The European Commission is the first to recognize that online platforms have significantly changed the lives of consumers in the EU in a positive sense over the past 10 or 15 years. Online platforms have also become very important in the online world and even in our economy in general in recent years. Unfortunately, however, there are also some negative side effects associated with the success that platform websites have in today’s online landscape. For example, the trade in counterfeit goods and illegal goods and services is a recurring problem. The past few years have also shown that online services are also increasingly being misused to spread disinformation based on smart algorithms and to manipulate election results, for example. The fact that a handful of (American) companies de facto control a very large part of the internet is also a concern for the EU, for some time now. It is those companies that the EU refers to as “gatekeepers”, who direct and control access to online services on the Internet. The press releases of the European Commission do not mention names, but of course they refer to Amazon, Google, Facebook, Apple, Microsoft and other tech giants.
Digital Services Act
The first part of the Digital Service Package, the Digital Services Act, focuses mainly on online intermediaries and builds on the existing Electronic Commerce Directive. The draft regulation provides for a whole series of new obligations for operators of all types of online platforms, such as booking websites, marketplaces, app stores, cloud services, internet providers, messaging services and social media platforms.
Among other things, the regulation provides for:
- New obligations for very large platforms to take risk-based measures to prevent misuse of their systems
- Rules for removing illegal content, illegal services and counterfeit goods
- New rules to ensure that sellers of counterfeit or illegal content can be detected more quickly;
- Extensive transparency obligations for targeted (“targeted”) online marketing based on user profiles and algorithms

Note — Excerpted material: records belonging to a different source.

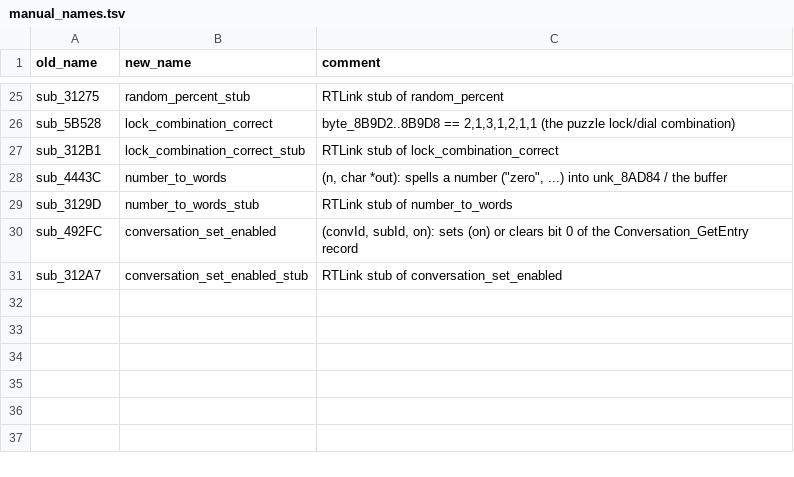
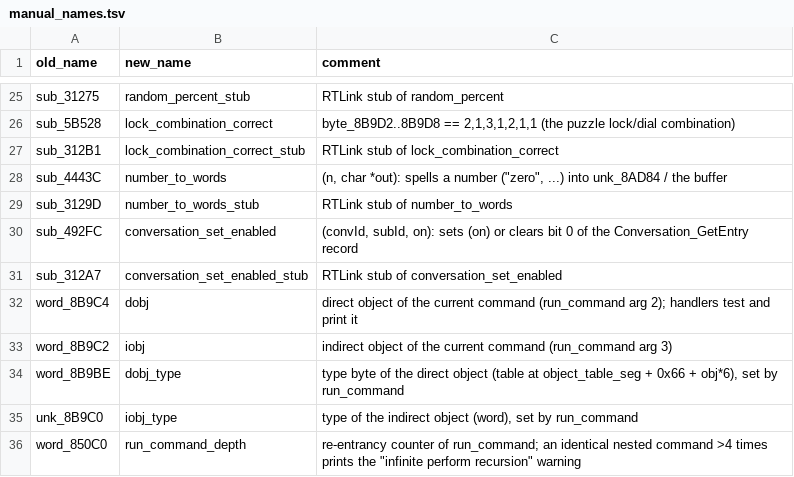
Before and after one commit to dreammaster/reverse-engineering-notes, a TSV file: xanth/reversing/analysis/manual_names.tsv, drawn as a sheet; only a part is shown, gaps mark what is left out.

```diff
--- a/xanth/reversing/analysis/manual_names.tsv
+++ b/xanth/reversing/analysis/manual_names.tsv
@@ -31 +31,6 @@ sub_492FC	conversation_set_enabled	(convId, subId, on): sets (on) or clears bit
 sub_312A7	conversation_set_enabled_stub	RTLink stub of conversation_set_enabled
+word_8B9C4	dobj	direct object of the current command (run_command arg 2); handlers test and print it
+word_8B9C2	iobj	indirect object of the current command (run_command arg 3)
+word_8B9BE	dobj_type	type byte of the direct object (table at object_table_seg + 0x66 + obj*6), set by run_command
+unk_8B9C0	iobj_type	type of the indirect object (word), set by run_command
+word_850C0	run_command_depth	re-entrancy counter of run_command; an identical nested command >4 times prints the "infinite perform recursion" warning
```
Also changed, not shown: 6 other files.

Online platforms must know who the actual seller is on their platform (“know your customer“) and must also clearly inform users of this, something that today is unfortunately often all too unclear until the moment an order is delivered. The EU hopes this will help track down rogue traders and protect online shoppers from illegal products, such as counterfeit and dangerous products. At the same time, citizens will easily report illegal content and products on a platform. Platforms will be obliged to remove illegal content or goods. Very large online platforms will be subject to even stricter rules and must undergo a risk analysis and if necessary take additional measures against counterfeiting and illegal content.
Platforms that reach more than 10% of the EU population or about 45 million users will have to take into account additional obligations because of their size. They will be subject to the supervision of a newly created Council of National Coordinators for Digital Services (“Digital Services Coordinators”).
The draft also provides rules to combat the spread of political disinformation, hoaxes and manipulation of public opinion (for example during pandemics). The rules apply mainly to very large platforms, which will have to conduct a risk analysis and take measures for additional protection of fundamental rights, public interests, public health and security. Online content will have to be better moderated and in certain cases will have to be removed. It is also important that the text pays a lot of attention to the protection of the freedom of expression against government interference in order to prevent content from being removed too quickly, too often or too extensively.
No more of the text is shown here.